Look for the string "hide" in the listing below and copy every line in which it appears.

● **Supplied material**
──────

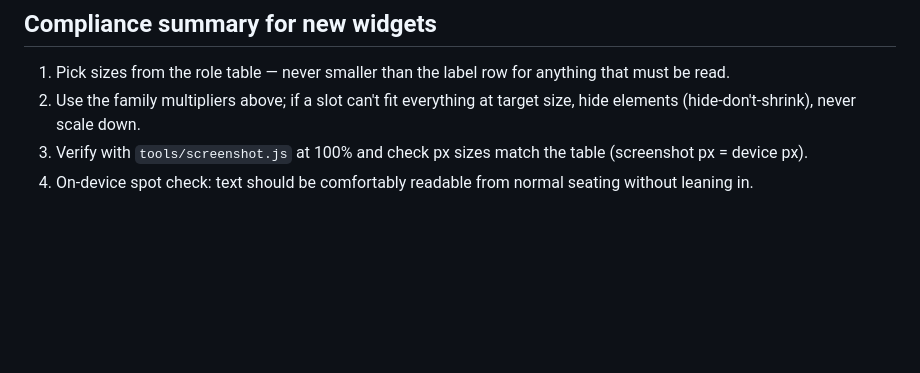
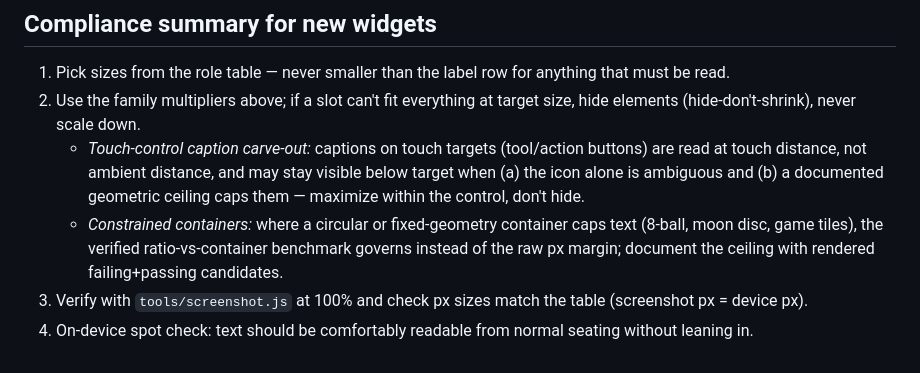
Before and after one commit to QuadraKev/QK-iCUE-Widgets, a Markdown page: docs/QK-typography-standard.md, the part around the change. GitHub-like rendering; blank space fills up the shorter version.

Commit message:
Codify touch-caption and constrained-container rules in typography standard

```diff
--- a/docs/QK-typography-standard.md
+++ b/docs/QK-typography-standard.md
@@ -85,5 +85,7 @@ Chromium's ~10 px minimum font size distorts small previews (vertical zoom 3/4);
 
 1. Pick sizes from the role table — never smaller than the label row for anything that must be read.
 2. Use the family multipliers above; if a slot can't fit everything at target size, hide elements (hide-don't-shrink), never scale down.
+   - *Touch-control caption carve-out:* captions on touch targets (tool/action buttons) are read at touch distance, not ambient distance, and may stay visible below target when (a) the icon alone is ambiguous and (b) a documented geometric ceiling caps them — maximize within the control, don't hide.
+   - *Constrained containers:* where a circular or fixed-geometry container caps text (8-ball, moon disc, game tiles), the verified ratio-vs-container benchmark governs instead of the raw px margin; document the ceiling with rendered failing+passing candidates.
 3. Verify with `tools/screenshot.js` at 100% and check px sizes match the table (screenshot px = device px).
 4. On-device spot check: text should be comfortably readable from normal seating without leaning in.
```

──────

● **Output of the task**
 2. Use the family multipliers above; if a slot can't fit everything at target size, hide elements (hide-don't-shrink), never scale down.
+   - *Touch-control caption carve-out:* captions on touch targets (tool/action buttons) are read at touch distance, not ambient distance, and may stay visible below target when (a) the icon alone is ambiguous and (b) a documented geometric ceiling caps them — maximize within the control, don't hide.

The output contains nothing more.